What to produce: Nothing in the records may be altered, and no picture may be included. Restate them in full.

Input material:
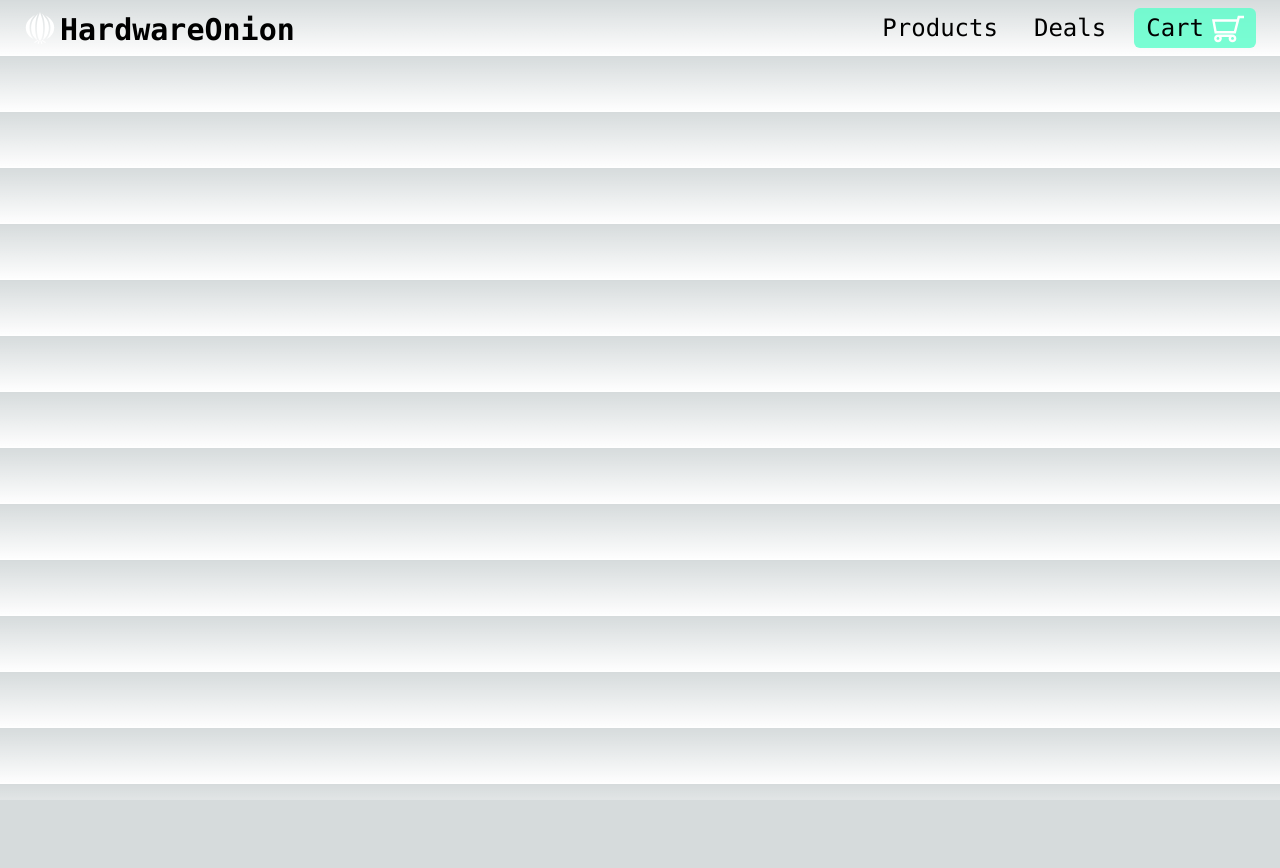
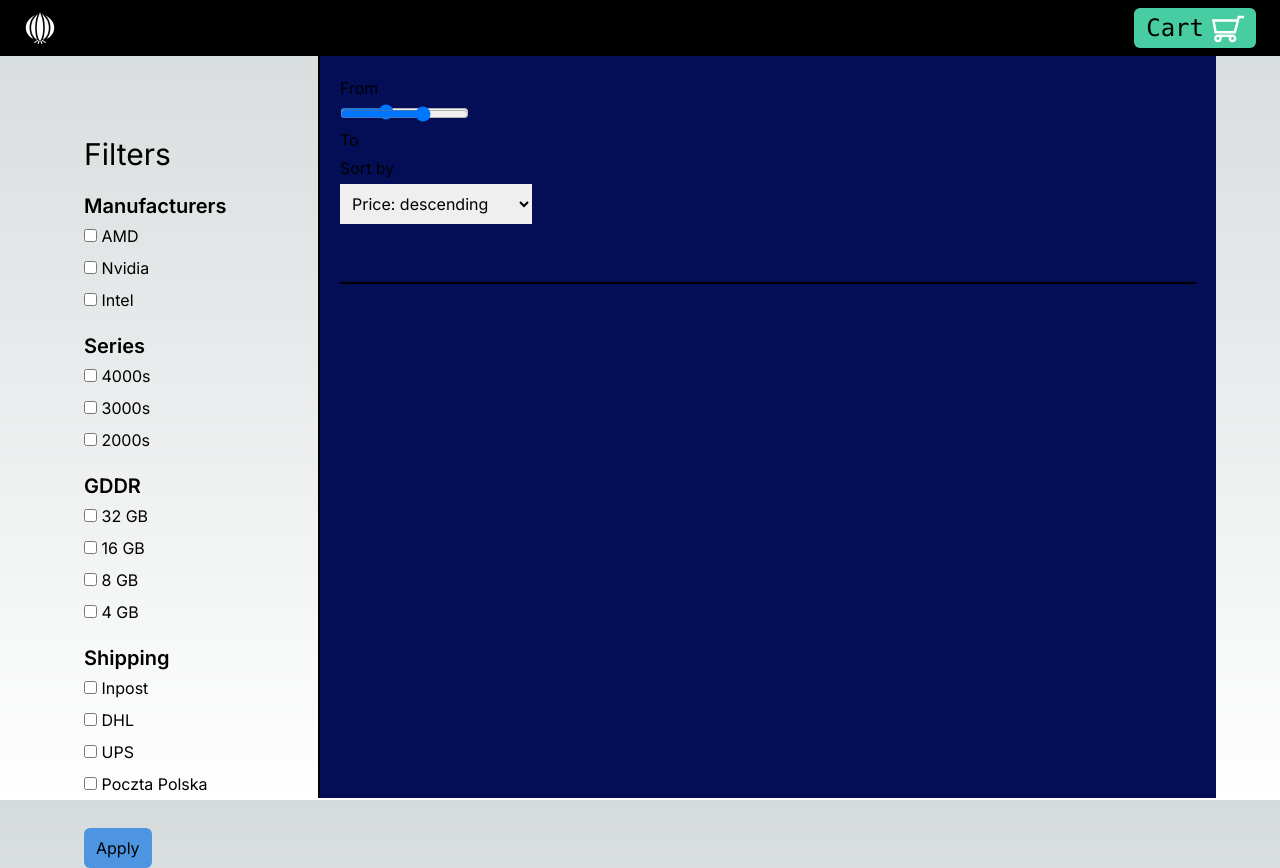
Before and after one commit to piotrokrutniak/HardwareOnionWebUI, a Next.js app: page / in a window 1280 px wide. Before the commit the page ends 800 px from the top, so only its background shows below. Built offline with nearby package versions, Linux system fonts and the light colour scheme.

Commit message:
Product page mockup

```diff
--- a/app/components/navbar/navbar.elements.js
+++ b/app/components/navbar/navbar.elements.js
@@ -9,7 +9,7 @@ export function Button({...props}){
 export function ButtonMain({...props}){
     return(
         <Link href={props.url}>
-        <button className="h-10 my-auto ml-5 p-1 px-3 bg-rose-600 bg-turquoise-50 bg-opacity-80 hover:transition-all rounded-md  hover:bg-turquoise-50 hover:bg-opacity-90" >
+        <button className="h-10 my-auto ml-5 p-1 px-3 bg-rose-600 bg-turquoise-50 bg-opacity-80 hover:transition-all rounded-md  hover:bg-turquoise-50 hover:bg-opacity-90 " >
             Cart
             <ShoppingCartSVG className="w-8 h-8 inline ml-2"/>
         </button>
--- a/app/components/navbar/navbar.js
+++ b/app/components/navbar/navbar.js
@@ -5,7 +5,7 @@ import { Button, ButtonMain, SvgComponent } from "./navbar.elements";
 
 export default function NavBar(){
     return(
-        <nav className="h-14 max-w-7xl bg-sapphire_blue-900 m-auto">
+        <nav className="sticky top-0 z-50 h-14 max-w-7xl m-auto bg-black-900">
             <div className="px-6 h-14 flex justify-between font-mono text-2xl font-semibold">
                 <div className="flex">
                     <SvgComponent className="h-9 my-auto w-8"/>
--- /dev/null
+++ b/app/components/products/productlist.elements.js
@@ -0,0 +1,125 @@
+"use client";
+ import { useState } from "react";
+
+export function FilterSection({...props}){
+
+    let style = props.className ?? 'max-w-full h-full';
+
+    return(
+        <div className={`flex ${style}`}>
+            <div className="h-full top-0 w-64 p-5 pt-20  flex-shrink-0 border-r-2">
+                <MajorTitleSpan text="Filters"/>
+
+                <TitleSpan text="Manufacturers"/>
+                <ListMember text="AMD"/>
+                <ListMember text="Nvidia"/>
+                <ListMember text="Intel"/>
+
+                <TitleSpan text="Series"/>
+                <ListMember text="4000s"/>
+                <ListMember text="3000s"/>
+                <ListMember text="2000s"/>
+
+                <TitleSpan text="GDDR"/>
+                <ListMember text="32 GB"/>
+                <ListMember text="16 GB"/>
+                <ListMember text="8 GB"/>
+                <ListMember text="4 GB"/>
+
+                <TitleSpan text="Shipping"/>
+                <ListMember text="Inpost"/>
+                <ListMember text="DHL"/>
+                <ListMember text="UPS"/>
+                <ListMember text="Poczta Polska"/>
+
+                <Button text="Apply" color="bg-cornflower_blue-400"/>
+
+            </div>
+            <div className="h-full w-full p-5 bg-cornflower_blue-900">
+                <SortSection/>
+            </div>
+
+
+        </div>
+    )
+}
+
+export function MajorTitleSpan({...props}){
+    return(
+        <span className="text-3xl block mb-4">{props.text}</span>
+    )
+}
+
+export function TitleSpan({...props}){
+    return(
+        <span className="text-xl block font-semibold mt-5 mb-1">{props.text}</span>
+    )
+}
+
+export function ListMember({...props}){
+    return(
+        <div className="block mb-2">
+            <input type="checkbox"/> <span className="text-base font-base">{props.text}</span>
+        </div>
+
+    )
+}
+
+export function Button({...props}){
+    return(
+        <button className={`h-10 block sticky my-auto p-1 px-3 bg-opacity-80 ${props.color} hover:transition-all mt-8 rounded-md hover:bg-opacity-100`}>
+            {props.text}
+        </button>
+    )
+}
+
+export function SortSection({...props}){
+    return(
+        <div>
+            <div>
+                <PriceFilter min="0" max="100"/>
+            </div>
+            <div className="w-full h-32 border-b-2 sticky">
+                <SortDropdown/>
+            </div>
+        </div>
+    )
+}
+
+export function SortDropdown({...props}){
+    return(
+        <div>
+            <label className="block mb-1" for="sort">Sort by</label>
+            <select className="p-2 w-48 h-10" id="sort" name="Sort by" label="xd">
+            <DropdownOption text="Price: descending"/>
+            <DropdownOption text="Price: ascending"/>
+            <DropdownOption text="Newest: descending"/>
+            <DropdownOption text="Newest: ascending"/>
+            <DropdownOption text="Popular: descending"/>
+            <DropdownOption text="Popular: ascending"/>
+            </select>
+        </div>
+    )
+}
+
+export function DropdownOption({...props}){
+    return(
+        <option className="font-sans">
+            {props.text}
+        </option>
+    )
+}
+
+export function PriceFilter({...props}){
+    const [sliderLeft, setSliderLeft] = useState("25");
+    const [sliderRight, setSliderRight] = useState("75");
+
+    return(
+        <>
+        <label className="block mb-1" for="sort">From</label>
+        <input type="range" min={props.min} max={sliderRight} value={sliderLeft} className="absolute"></input>
+        <input type="range" min={sliderLeft} max={props.max} value={sliderRight} className="relative"></input>
+        <label className="block mb-1" for="sort">To</label>
+        </>
+    )
+}
--- /dev/null
+++ b/app/components/products/productlist.js
@@ -0,0 +1,9 @@
+import { FilterSection } from "./productlist.elements";
+
+export default function ProductList(){
+    return(
+        <div className="z-00  relative max-w-6xl mx-auto h-[calc(100vh_-_58px)]">
+            <FilterSection/>
+        </div>
+    )
+}
--- a/app/page.js
+++ b/app/page.js
@@ -1,10 +1,12 @@
 import Image from 'next/image'
 import NavBar from './components/navbar/navbar'
+import ProductList from './components/products/productlist'
 
 export default function Home() {
   return (
-    <main className="">
+    <main className="min-h-screen">
       <NavBar/>
+      <ProductList/>
     </main>
   )
 }
--- a/tailwind.config.js
+++ b/tailwind.config.js
@@ -7,6 +7,9 @@ module.exports = {
   ],
   theme: {
     colors: {
+      "black":{
+        900: "black"
+      },
       "lime_green": {
 
         50: "#d0f34e",
@@ -190,6 +193,9 @@ module.exports = {
         'gradient-conic':
           'conic-gradient(from 180deg at 50% 50%, var(--tw-gradient-stops))',
       },
+      fontFamily:{
+      'font-int': 'Inter'
+      }
     },
   },
   plugins: [],
```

Task output:
Before and after one commit to piotrokrutniak/HardwareOnionWebUI, a Next.js app: page / in a window 1280 px wide. Before the commit the page ends 800 px from the top, so only its background shows below. Built offline with nearby package versions, Linux system fonts and the light colour scheme.

Commit message:
Product page mockup

```diff
--- a/app/components/navbar/navbar.elements.js
+++ b/app/components/navbar/navbar.elements.js
@@ -9,7 +9,7 @@ export function Button({...props}){
 export function ButtonMain({...props}){
     return(
         <Link href={props.url}>
-        <button className="h-10 my-auto ml-5 p-1 px-3 bg-rose-600 bg-turquoise-50 bg-opacity-80 hover:transition-all rounded-md  hover:bg-turquoise-50 hover:bg-opacity-90" >
+        <button className="h-10 my-auto ml-5 p-1 px-3 bg-rose-600 bg-turquoise-50 bg-opacity-80 hover:transition-all rounded-md  hover:bg-turquoise-50 hover:bg-opacity-90 " >
             Cart
             <ShoppingCartSVG className="w-8 h-8 inline ml-2"/>
         </button>
--- a/app/components/navbar/navbar.js
+++ b/app/components/navbar/navbar.js
@@ -5,7 +5,7 @@ import { Button, ButtonMain, SvgComponent } from "./navbar.elements";
 
 export default function NavBar(){
     return(
-        <nav className="h-14 max-w-7xl bg-sapphire_blue-900 m-auto">
+        <nav className="sticky top-0 z-50 h-14 max-w-7xl m-auto bg-black-900">
             <div className="px-6 h-14 flex justify-between font-mono text-2xl font-semibold">
                 <div className="flex">
                     <SvgComponent className="h-9 my-auto w-8"/>
--- /dev/null
+++ b/app/components/products/productlist.elements.js
@@ -0,0 +1,125 @@
+"use client";
+ import { useState } from "react";
+
+export function FilterSection({...props}){
+
+    let style = props.className ?? 'max-w-full h-full';
+
+    return(
+        <div className={`flex ${style}`}>
+            <div className="h-full top-0 w-64 p-5 pt-20  flex-shrink-0 border-r-2">
+                <MajorTitleSpan text="Filters"/>
+
+                <TitleSpan text="Manufacturers"/>
+                <ListMember text="AMD"/>
+                <ListMember text="Nvidia"/>
+                <ListMember text="Intel"/>
+
+                <TitleSpan text="Series"/>
+                <ListMember text="4000s"/>
+                <ListMember text="3000s"/>
+                <ListMember text="2000s"/>
+
+                <TitleSpan text="GDDR"/>
+                <ListMember text="32 GB"/>
+                <ListMember text="16 GB"/>
+                <ListMember text="8 GB"/>
+                <ListMember text="4 GB"/>
+
+                <TitleSpan text="Shipping"/>
+                <ListMember text="Inpost"/>
+                <ListMember text="DHL"/>
+                <ListMember text="UPS"/>
+                <ListMember text="Poczta Polska"/>
+
+                <Button text="Apply" color="bg-cornflower_blue-400"/>
+
+            </div>
+            <div className="h-full w-full p-5 bg-cornflower_blue-900">
+                <SortSection/>
+            </div>
+
+
+        </div>
+    )
+}
+
+export function MajorTitleSpan({...props}){
+    return(
+        <span className="text-3xl block mb-4">{props.text}</span>
+    )
+}
+
+export function TitleSpan({...props}){
+    return(
+        <span className="text-xl block font-semibold mt-5 mb-1">{props.text}</span>
+    )
+}
+
+export function ListMember({...props}){
+    return(
+        <div className="block mb-2">
+            <input type="checkbox"/> <span className="text-base font-base">{props.text}</span>
+        </div>
+
+    )
+}
+
+export function Button({...props}){
+    return(
+        <button className={`h-10 block sticky my-auto p-1 px-3 bg-opacity-80 ${props.color} hover:transition-all mt-8 rounded-md hover:bg-opacity-100`}>
+            {props.text}
+        </button>
+    )
+}
+
+export function SortSection({...props}){
+    return(
+        <div>
+            <div>
+                <PriceFilter min="0" max="100"/>
+            </div>
+            <div className="w-full h-32 border-b-2 sticky">
+                <SortDropdown/>
+            </div>
+        </div>
+    )
+}
+
+export function SortDropdown({...props}){
+    return(
+        <div>
+            <label className="block mb-1" for="sort">Sort by</label>
+            <select className="p-2 w-48 h-10" id="sort" name="Sort by" label="xd">
+            <DropdownOption text="Price: descending"/>
+            <DropdownOption text="Price: ascending"/>
+            <DropdownOption text="Newest: descending"/>
+            <DropdownOption text="Newest: ascending"/>
+            <DropdownOption text="Popular: descending"/>
+            <DropdownOption text="Popular: ascending"/>
+            </select>
+        </div>
+    )
+}
+
+export function DropdownOption({...props}){
+    return(
+        <option className="font-sans">
+            {props.text}
+        </option>
+    )
+}
+
+export function PriceFilter({...props}){
+    const [sliderLeft, setSliderLeft] = useState("25");
+    const [sliderRight, setSliderRight] = useState("75");
+
+    return(
+        <>
+        <label className="block mb-1" for="sort">From</label>
+        <input type="range" min={props.min} max={sliderRight} value={sliderLeft} className="absolute"></input>
+        <input type="range" min={sliderLeft} max={props.max} value={sliderRight} className="relative"></input>
+        <label className="block mb-1" for="sort">To</label>
+        </>
+    )
+}
--- /dev/null
+++ b/app/components/products/productlist.js
@@ -0,0 +1,9 @@
+import { FilterSection } from "./productlist.elements";
+
+export default function ProductList(){
+    return(
+        <div className="z-00  relative max-w-6xl mx-auto h-[calc(100vh_-_58px)]">
+            <FilterSection/>
+        </div>
+    )
+}
--- a/app/page.js
+++ b/app/page.js
@@ -1,10 +1,12 @@
 import Image from 'next/image'
 import NavBar from './components/navbar/navbar'
+import ProductList from './components/products/productlist'
 
 export default function Home() {
   return (
-    <main className="">
+    <main className="min-h-screen">
       <NavBar/>
+      <ProductList/>
     </main>
   )
 }
--- a/tailwind.config.js
+++ b/tailwind.config.js
@@ -7,6 +7,9 @@ module.exports = {
   ],
   theme: {
     colors: {
+      "black":{
+        900: "black"
+      },
       "lime_green": {
 
         50: "#d0f34e",
@@ -190,6 +193,9 @@ module.exports = {
         'gradient-conic':
           'conic-gradient(from 180deg at 50% 50%, var(--tw-gradient-stops))',
       },
+      fontFamily:{
+      'font-int': 'Inter'
+      }
     },
   },
   plugins: [],
```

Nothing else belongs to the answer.